TSI executive officer says, “The passage of the ACB is timely and has been critical for the country for a number of years.
“Forty years on corruption is widespread in the public sector and it has been far too long for this country not to have a robust legislation to roll back and eliminate corruption at all levels.”
TSI says corruption is an issue that impacts on all aspects of Solomon Islanders society inhibiting development, discouraging genuine investors and damaging public morale.
There is no denying that corruption is rife in Solomon Islands and has dangerously hindered the country’s political and economic development.
“It has diminished public resources for public programs, service delivery, and undermined the reputation of government eroding societal values of integrity and honesty.
“TSI adds its voice to IMF Team leader Alison Stuart’s call for a greater transparency of CDFs that would improve accountability to improve services in the rural areas,” TSI said
TSI calls on other Financial Institutions and development partners to call for transparency in areas that IMF has raised concern about.
Whilst TSI appreciates the help given by development partners, it also recognises that these has been used by political leaders to assure people about service delivery and turn people’s attention away from the millions that are not accounted for, millions of tax-payers monies.
With regard to the legislative instruments to curb corruption, TSI truly applauds Matthew Wale (MP for Aoke-Langalanga) for his tireless effort in being the people’s voice in the debate of the Anti-Corruption Bill and now the Whistle-blowers Bill.
The position of the Member of Parliament is a public post and one that is there to be a voice for their constituencies.

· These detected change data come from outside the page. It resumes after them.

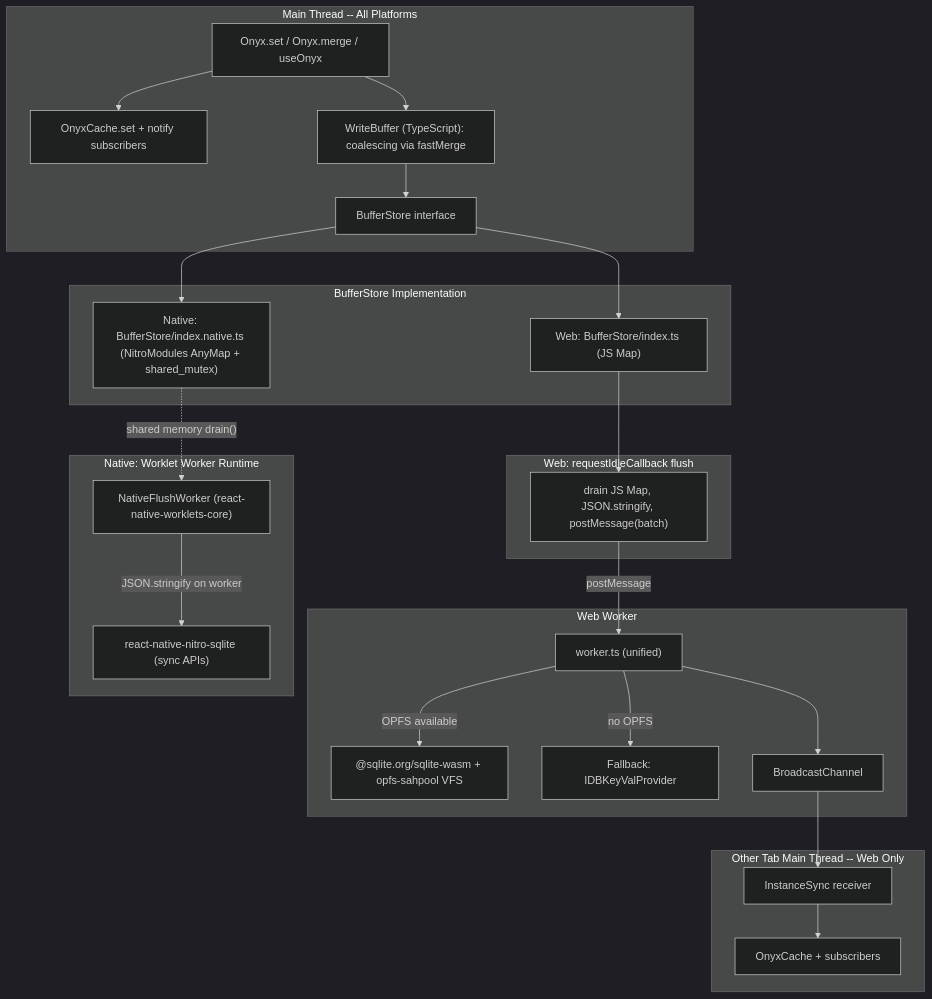
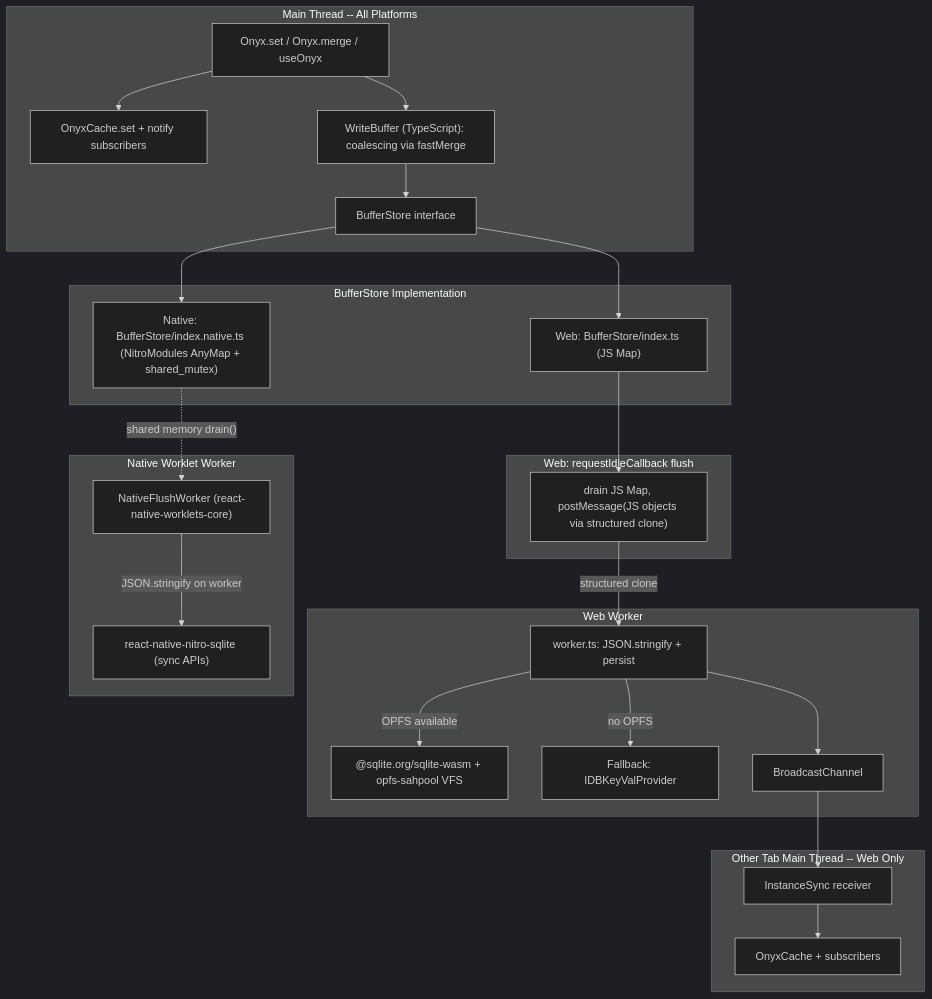
Before and after one commit to Expensify/react-native-onyx: the diagram in PROPOSAL_DRAFT.md, drawn with Mermaid (dark theme). The commit also changed other lines of this file, not shown here.

Commit message:
Fix architecture graph

````diff
--- a/PROPOSAL_DRAFT.md
+++ b/PROPOSAL_DRAFT.md
@@ -80,50 +80,50 @@
 ```mermaid
 graph TD
     subgraph mainThread [Main Thread -- All Platforms]
         Onyx["Onyx.set / Onyx.merge / useOnyx"]
         Cache["OnyxCache.set + notify subscribers"]
         WB["WriteBuffer (TypeScript): coalescing via fastMerge"]
         Store["BufferStore interface"]
         Onyx --> Cache
         Onyx --> WB
         WB --> Store
     end
 
     subgraph storeImpl [BufferStore Implementation]
         JSMap["Web: BufferStore/index.ts (JS Map)"]
         HybridBS["Native: BufferStore/index.native.ts (NitroModules AnyMap + shared_mutex)"]
     end
 
     Store --> JSMap
     Store --> HybridBS
 
     subgraph webPath [Web: requestIdleCallback flush]
-        WebFlush["drain JS Map, JSON.stringify, postMessage(batch)"]
+        WebFlush["drain JS Map, postMessage(JS objects via structured clone)"]
         JSMap --> WebFlush
     end
 
     subgraph webWorker [Web Worker]
-        Worker["worker.ts (unified)"]
+        Worker["worker.ts: JSON.stringify + persist"]
         SQLiteWeb["@sqlite.org/sqlite-wasm + opfs-sahpool VFS"]
         IDBFallback["Fallback: IDBKeyValProvider"]
         BChan["BroadcastChannel"]
-        WebFlush -->|"postMessage"| Worker
+        WebFlush -->|"structured clone"| Worker
         Worker -->|"OPFS available"| SQLiteWeb
         Worker -->|"no OPFS"| IDBFallback
         Worker --> BChan
     end
 
-    subgraph nativePath [Native: Worklet Worker Runtime]
+    subgraph nativePath [Native Worklet Worker]
         WorkletRT["NativeFlushWorker (react-native-worklets-core)"]
         SQLiteNative["react-native-nitro-sqlite (sync APIs)"]
         HybridBS -.->|"shared memory drain()"| WorkletRT
         WorkletRT -->|"JSON.stringify on worker"| SQLiteNative
     end
 
     subgraph otherTab [Other Tab Main Thread -- Web Only]
         IS["InstanceSync receiver"]
         Cache2["OnyxCache + subscribers"]
         BChan --> IS
         IS --> Cache2
     end
 ```
````
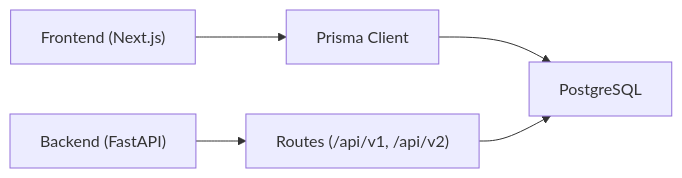
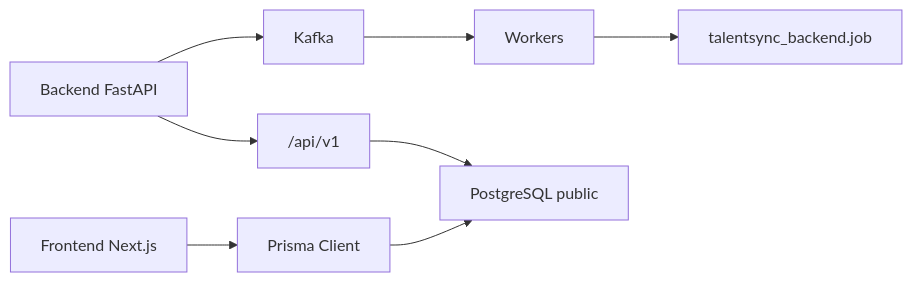
Before and after one commit to tashifkhan/tashif.codes: the eighth of 8 diagrams in src/data/docs/talentsync/Getting Started.md, drawn with Mermaid. The commit also changed other lines of this file and 2128 other files, not shown here.

First line of the commit message:
docs: replace raster diagram images with native Mermaid across project guides

````diff
--- a/src/data/docs/talentsync/Getting Started.md
+++ b/src/data/docs/talentsync/Getting Started.md
@@ -222,7 +285,10 @@
 ```mermaid
 graph LR
-BE["Backend (FastAPI)"] --> Routes["Routes (/api/v1, /api/v2)"]
-FE["Frontend (Next.js)"] --> Prisma["Prisma Client"]
-Prisma --> DB["PostgreSQL"]
+BE["Backend FastAPI"] --> Routes["/api/v1"]
+BE --> K["Kafka"]
+K --> W["Workers"]
+FE["Frontend Next.js"] --> Prisma["Prisma Client"]
+Prisma --> DB["PostgreSQL public"]
 Routes --> DB
+W --> Jobs["talentsync_backend.job"]
 ```
````
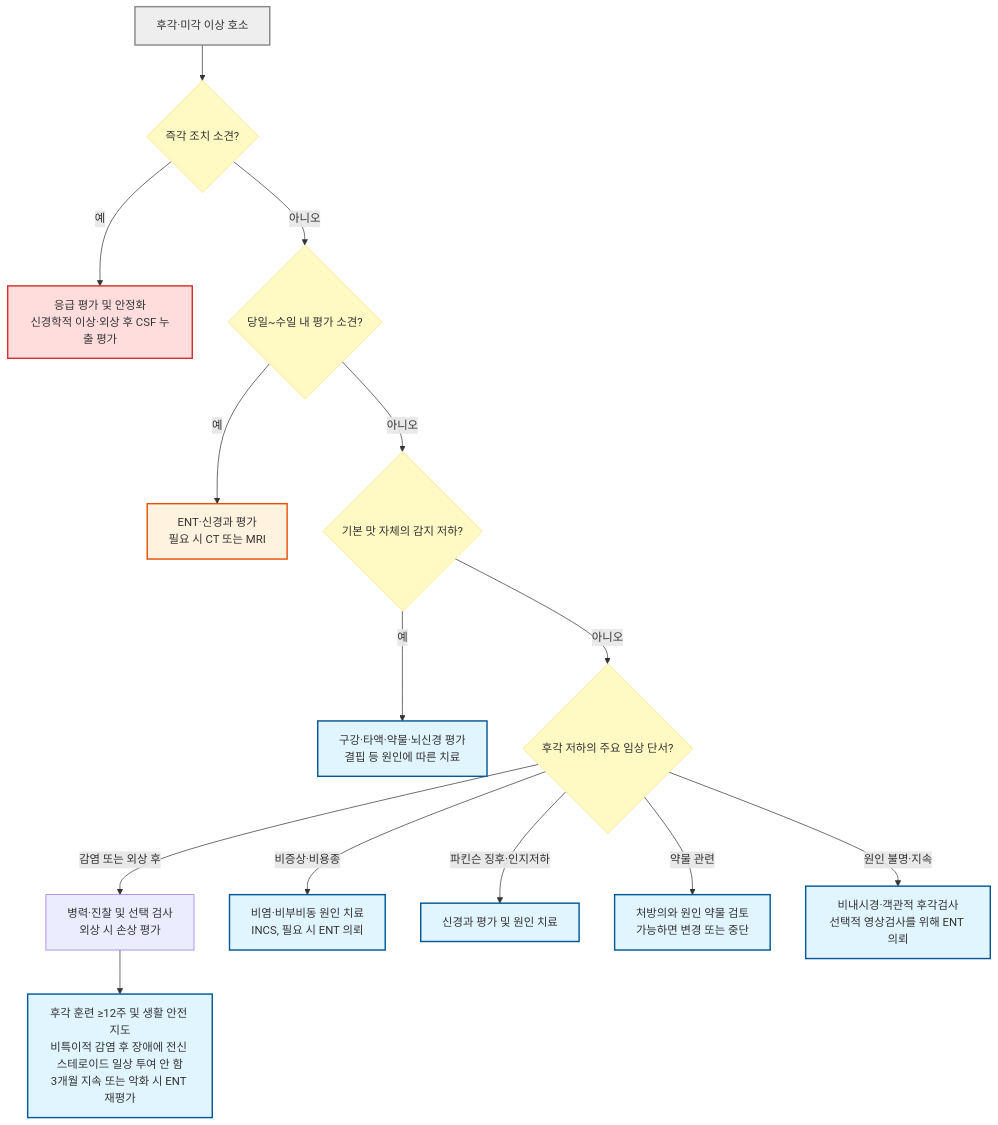
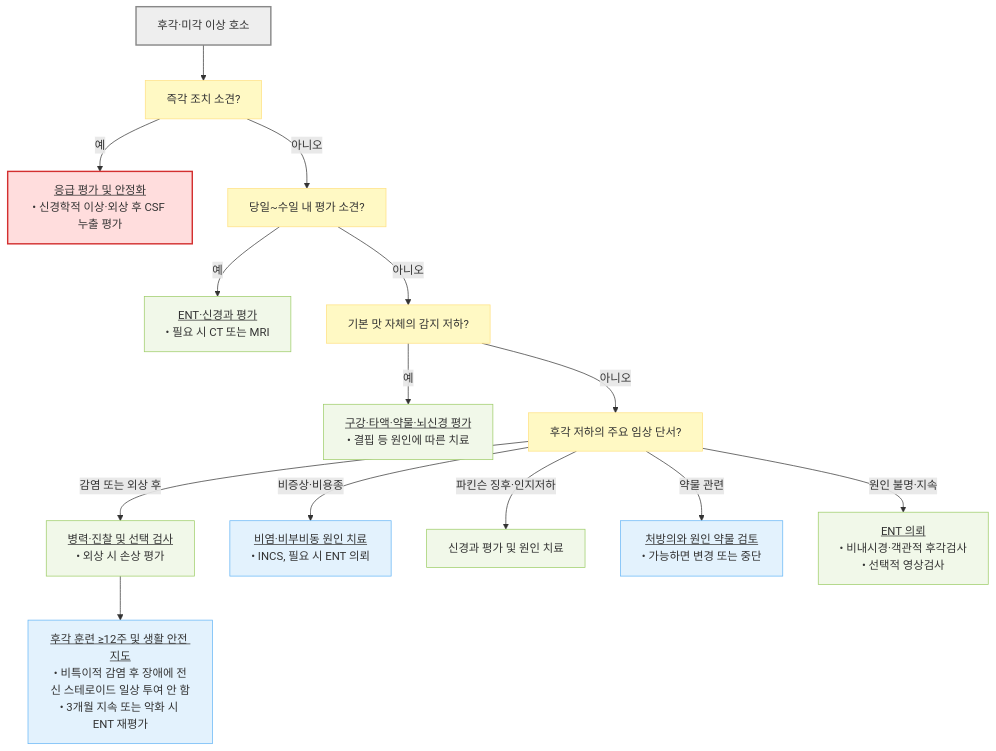
The diagram in 220_/005_-smell-taste-disorders.md (familyoh77/familyoh77), drawn with Mermaid before and after one commit. The commit also changed 13 other files, not shown here.

````diff
--- a/220_/005_-smell-taste-disorders.md
+++ b/220_/005_-smell-taste-disorders.md
@@ -174,23 +174,27 @@
 ```mermaid
 flowchart TD
-    A["후각·미각 이상 호소"] --> D{"즉각 조치 소견?"}
-    D -- "예" --> E1["응급 평가 및 안정화<br>신경학적 이상·외상 후 CSF 누출 평가"]
-    D -- "아니오" --> D2{"당일~수일 내 평가 소견?"}
-    D2 -- "예" --> E2["ENT·신경과 평가<br>필요 시 CT 또는 MRI"]
-    D2 -- "아니오" --> B{"기본 맛 자체의 감지 저하?"}
-    B -- "예" --> C["구강·타액·약물·뇌신경 평가<br>결핍 등 원인에 따른 치료"]
-    B -- "아니오" --> F{"후각 저하의 주요 임상 단서?"}
-    F -- "감염 또는 외상 후" --> K["병력·진찰 및 선택 검사<br>외상 시 손상 평가"]
-    F -- "비증상·비용종" --> L["비염·비부비동 원인 치료<br>INCS, 필요 시 ENT 의뢰"]
+    A["후각·미각 이상 호소"] --> D["즉각 조치 소견?"]
+    D -- "예" --> E1["<u>응급 평가 및 안정화</u><br/>• 신경학적 이상·외상 후 CSF 누출 평가"]
+    D -- "아니오" --> D2["당일~수일 내 평가 소견?"]
+    D2 -- "예" --> E2["<u>ENT·신경과 평가</u><br/>• 필요 시 CT 또는 MRI"]
+    D2 -- "아니오" --> B["기본 맛 자체의 감지 저하?"]
+    B -- "예" --> C["<u>구강·타액·약물·뇌신경 평가</u><br/>• 결핍 등 원인에 따른 치료"]
+    B -- "아니오" --> F["후각 저하의 주요 임상 단서?"]
+    F -- "감염 또는 외상 후" --> K["<u>병력·진찰 및 선택 검사</u><br/>• 외상 시 손상 평가"]
+    F -- "비증상·비용종" --> L["<u>비염·비부비동 원인 치료</u><br/>• INCS, 필요 시 ENT 의뢰"]
     F -- "파킨슨 징후·인지저하" --> M["신경과 평가 및 원인 치료"]
-    F -- "약물 관련" --> P["처방의와 원인 약물 검토<br>가능하면 변경 또는 중단"]
-    F -- "원인 불명·지속" --> Q["비내시경·객관적 후각검사<br>선택적 영상검사를 위해 ENT 의뢰"]
-    K --> N["후각 훈련 ≥12주 및 생활 안전 지도<br>비특이적 감염 후 장애에 전신 스테로이드 일상 투여 안 함<br>3개월 지속 또는 악화 시 ENT 재평가"]
+    F -- "약물 관련" --> P["<u>처방의와 원인 약물 검토</u><br/>• 가능하면 변경 또는 중단"]
+    F -- "원인 불명·지속" --> Q["<u>ENT 의뢰</u><br/>• 비내시경·객관적 후각검사<br/>• 선택적 영상검사"]
+    K --> N["<u>후각 훈련 ≥12주 및 생활 안전 지도</u><br/>• 비특이적 감염 후 장애에 전신 스테로이드 일상 투여 안 함<br/>• 3개월 지속 또는 악화 시 ENT 재평가"]
+
+    classDef start fill:#eeeeee,stroke:#888888,stroke-width:2px
     classDef question fill:#fff9c4,stroke:#ffe082
-    classDef treatment fill:#e1f5fe,stroke:#01579b,stroke-width:2px
+    classDef emergency fill:#ffdddd,stroke:#d32f2f,stroke-width:2px
+    classDef evaluation fill:#f1f8e9,stroke:#9ccc65
+    classDef treatment fill:#e3f2fd,stroke:#64b5f6
+    class A start
     class D,D2,B,F question
-    class C,L,M,P,N,Q treatment
-    style E1 fill:#ffdddd,stroke:#d32f2f,stroke-width:2px
-    style E2 fill:#fff3e0,stroke:#e65100,stroke-width:2px
-    style A fill:#eeeeee,stroke:#888888,stroke-width:2px
+    class E1 emergency
+    class E2,C,K,M,Q evaluation
+    class L,P,N treatment
 ```
````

In this instance only a few a truly reflecting that in the highest decision-making body of Solomon Islands.